THE DATA Start Marker

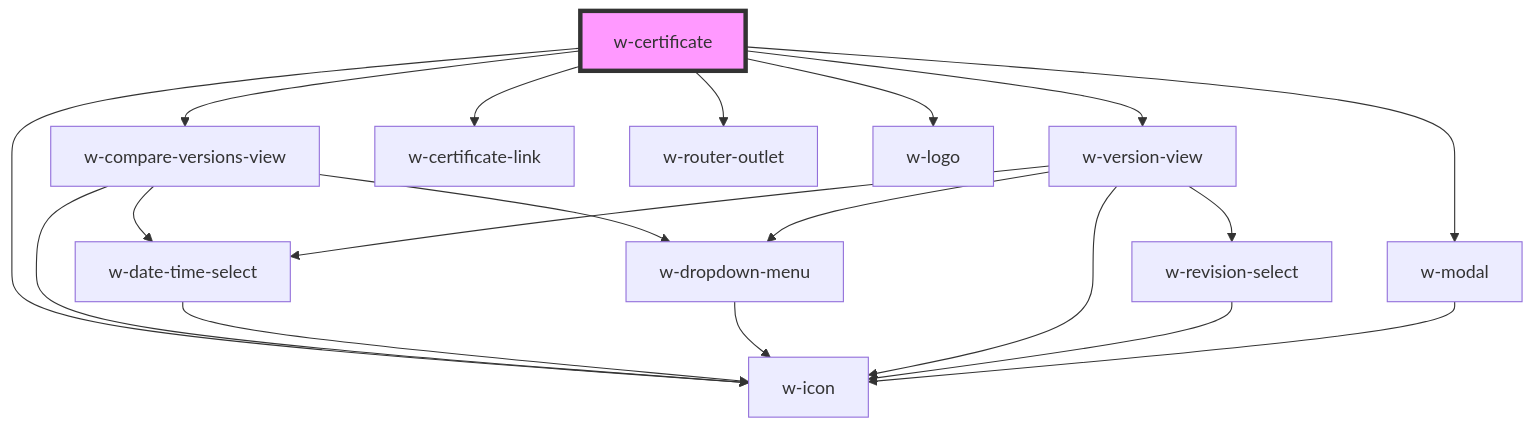
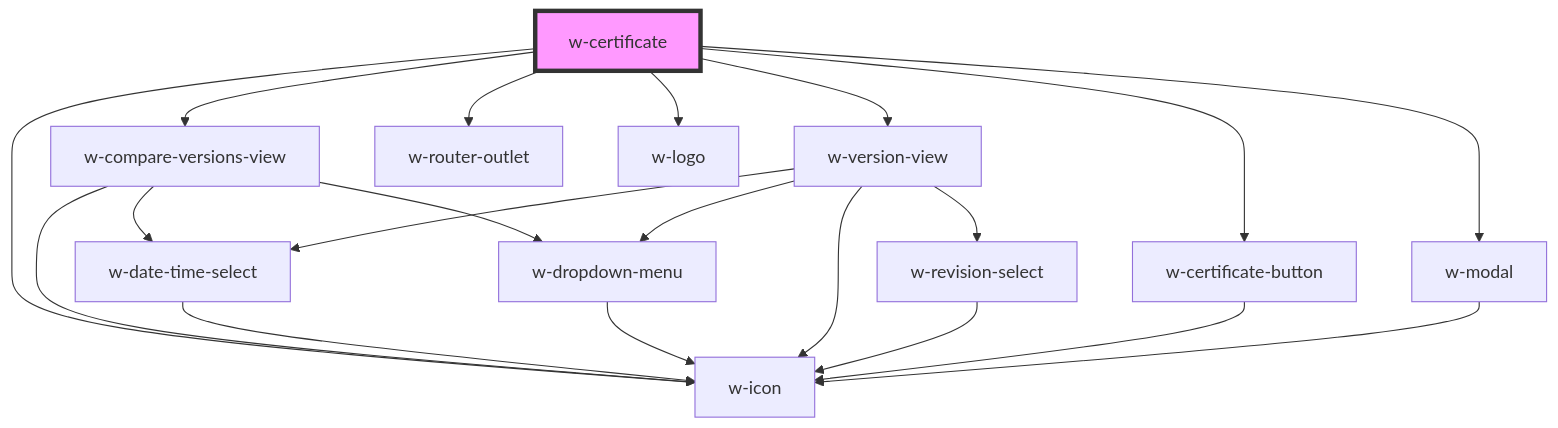
One commit to wordproof/ui changed the diagram in src/components/w-certificate/readme.md. Above: the diagram before and after it, drawn with Mermaid. The commit also changed other lines of this file and 2 other files, not shown here.

Commit message:
auto generate components docs

````diff
--- a/src/components/w-certificate/readme.md
+++ b/src/components/w-certificate/readme.md
@@ -31,22 +31,23 @@
 ```mermaid
 graph TD;
   w-certificate --> w-compare-versions-view
   w-certificate --> w-version-view
-  w-certificate --> w-certificate-link
+  w-certificate --> w-certificate-button
   w-certificate --> w-modal
   w-certificate --> w-icon
   w-certificate --> w-router-outlet
   w-certificate --> w-logo
   w-compare-versions-view --> w-date-time-select
   w-compare-versions-view --> w-icon
   w-compare-versions-view --> w-dropdown-menu
   w-date-time-select --> w-icon
   w-dropdown-menu --> w-icon
   w-version-view --> w-date-time-select
   w-version-view --> w-revision-select
   w-version-view --> w-icon
   w-version-view --> w-dropdown-menu
   w-revision-select --> w-icon
+  w-certificate-button --> w-icon
   w-modal --> w-icon
   style w-certificate fill:#f9f,stroke:#333,stroke-width:4px
 ```
````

THE DATA End Marker

## ASSIGNMENT
Print each record exactly as it stands, skipping the pictures.

## ANSWER AREA
One commit to wordproof/ui changed the diagram in src/components/w-certificate/readme.md. Above: the diagram before and after it, drawn with Mermaid. The commit also changed other lines of this file and 2 other files, not shown here.

Commit message:
auto generate components docs

````diff
--- a/src/components/w-certificate/readme.md
+++ b/src/components/w-certificate/readme.md
@@ -31,22 +31,23 @@
 ```mermaid
 graph TD;
   w-certificate --> w-compare-versions-view
   w-certificate --> w-version-view
-  w-certificate --> w-certificate-link
+  w-certificate --> w-certificate-button
   w-certificate --> w-modal
   w-certificate --> w-icon
   w-certificate --> w-router-outlet
   w-certificate --> w-logo
   w-compare-versions-view --> w-date-time-select
   w-compare-versions-view --> w-icon
   w-compare-versions-view --> w-dropdown-menu
   w-date-time-select --> w-icon
   w-dropdown-menu --> w-icon
   w-version-view --> w-date-time-select
   w-version-view --> w-revision-select
   w-version-view --> w-icon
   w-version-view --> w-dropdown-menu
   w-revision-select --> w-icon
+  w-certificate-button --> w-icon
   w-modal --> w-icon
   style w-certificate fill:#f9f,stroke:#333,stroke-width:4px
 ```
````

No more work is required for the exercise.